Setting up Python, numpy, and PyTorch natively on Apple M1 | Hendrik Erz

Setting up Python, numpy, and PyTorch natively on Apple M1

The new Apple M1 devices have received quite the attention in the past months. However, data scientists and engineers have been wary of upgrading too soon, and in my opinion rightfully so. However, it is possible to run a development setup natively on the ARM-architecture. In this post, I describe how.


After I wrote this guide, many many people have relied upon it to set up their data science toolchain on the new M1 MacBooks. Since a few weeks, I have now received more and more emails by people asking whether this guide is still up-to-date. For the most parts, it's still up to date, but I have written a clean, new version based on the developments in the ecosystem. You can find the new, updated blogpost here!
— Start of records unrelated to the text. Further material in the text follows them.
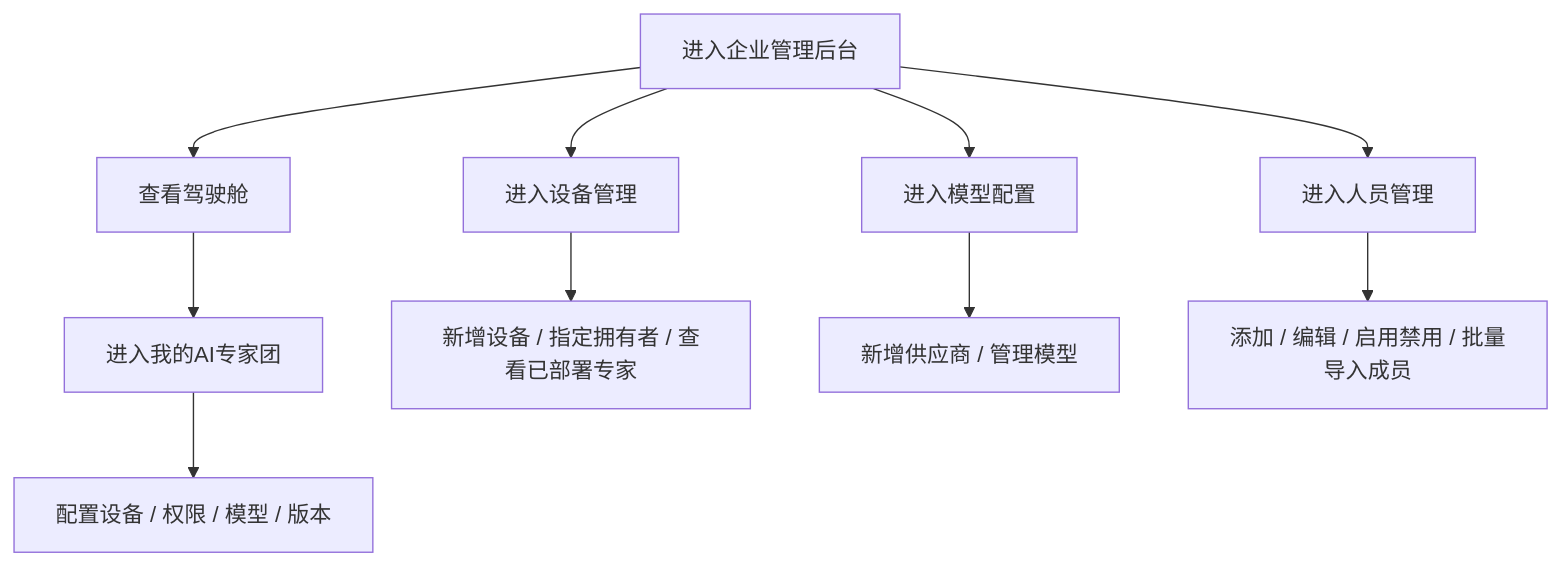
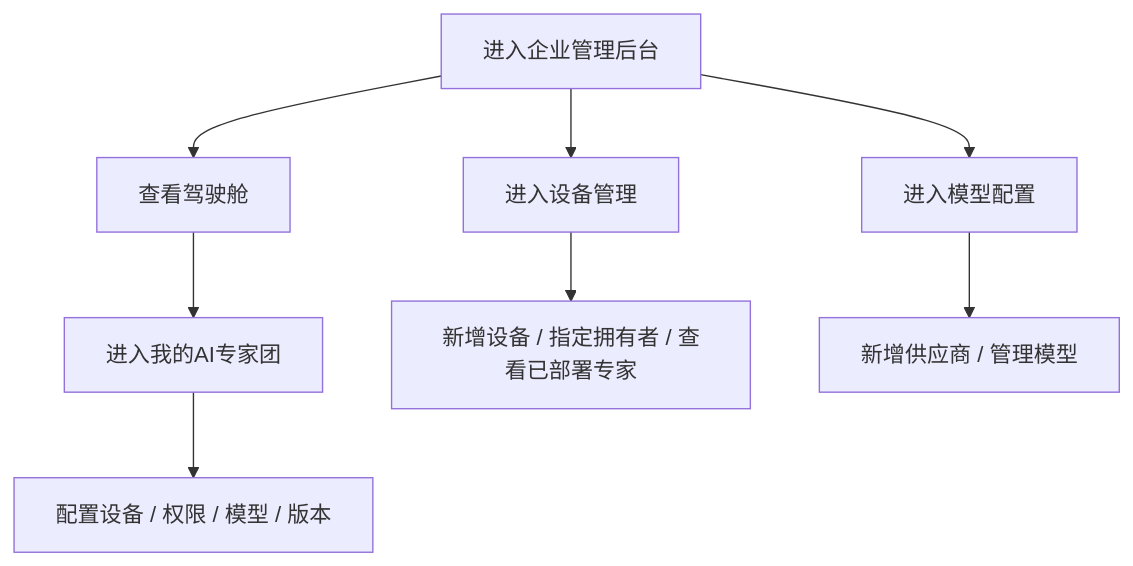
Before and after one commit to wanquanY/Frontis_prd: the fifth of 16 diagrams in Frontis AI · 正式 PRD.md, drawn with Mermaid. The commit also changed other lines of this file and 42 other files, not shown here.

Commit message:
feat: refine fde and enterprise management flows

````diff
--- a/Frontis AI · 正式 PRD.md
+++ b/Frontis AI · 正式 PRD.md
@@ -340,12 +332,10 @@
 ```mermaid
 flowchart TD
   A["进入企业管理后台"] --> B["查看驾驶舱"]
   B --> C["进入我的AI专家团"]
   C --> D["配置设备 / 权限 / 模型 / 版本"]
   A --> E["进入设备管理"]
   E --> F["新增设备 / 指定拥有者 / 查看已部署专家"]
   A --> G["进入模型配置"]
   G --> H["新增供应商 / 管理模型"]
-  A --> I["进入人员管理"]
-  I --> J["添加 / 编辑 / 启用禁用 / 批量导入成员"]
 ```
````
So a few days ago I finally got my MacBook Pro sporting one of the new ARM-architecture chips. (I tend to not use the marketable names “M1” or “Apple Silicon” as they tend to overshadow the fact that the ARM architecture is almost as old as the Intel architecture which ARM has replaced in the new MacBooks.)

My decision to buy this one was considerably determined by my old MacBook (2017), which both has a keyboard that drives me crazy, and a battery that does no longer deserve that name. I’ve read on the ups and downs of the new chips extensively, and knew I would run into some trouble when initially setting up everything I am used to. For instance, VS Code stable right now is not released for the ARM architecture, so I had to momentarily switch to the “Insiders” edition (a.k.a. the beta releases) of VS Code.

But now I am taking a course on Natural Language Processing, and that is heavily engineering driven, including numpy, sciPy and PyTorch. And that’s where the mess started. Following the general vibe on the internet, running any data science related, Python based task is “simply impossible right now.” However, with a fair amount of googling, I managed to replicate my setup I initially described here. So this post is all about doing the same stuff, only on the ARM chips.

Note: I found a lot of blogposts such as this one. Many recommend you simply install the Intel-based packages for everything. However, I do not recommend this approach, both because you’ll definitely forget that your terminal will automatically install Intel stuff instead of ARM, and because this will lead to inconsistencies. So don’t. Do that.

First Things First: VS Code on Apple M1

The first thing that has to change at the moment when you want to run the VS Code+Jupyter+Python-stack on the new MacBooks is that you have to download the Insiders edition of VSCode. These things come with a different colour (a form of blue-green) and an ugly long application name. (For instance, to open a folder in VS Code you cannot type code . but have to use code-insiders ..)

As soon as the regular VS Code downloads for ARM-based MacBooks appear, you can dump this one again and install the regular one instead. I do recommend running the native VS Code because of this blog post and because I do not know what would happen to Python or any other environment if the hosting application runs via Rosetta 2 (the 64 bit-to-arm-translator).

See it from the bright side: You get almost daily updates and for a short time you’ll have a different icon on your dock ¯\_(ツ)_/¯ .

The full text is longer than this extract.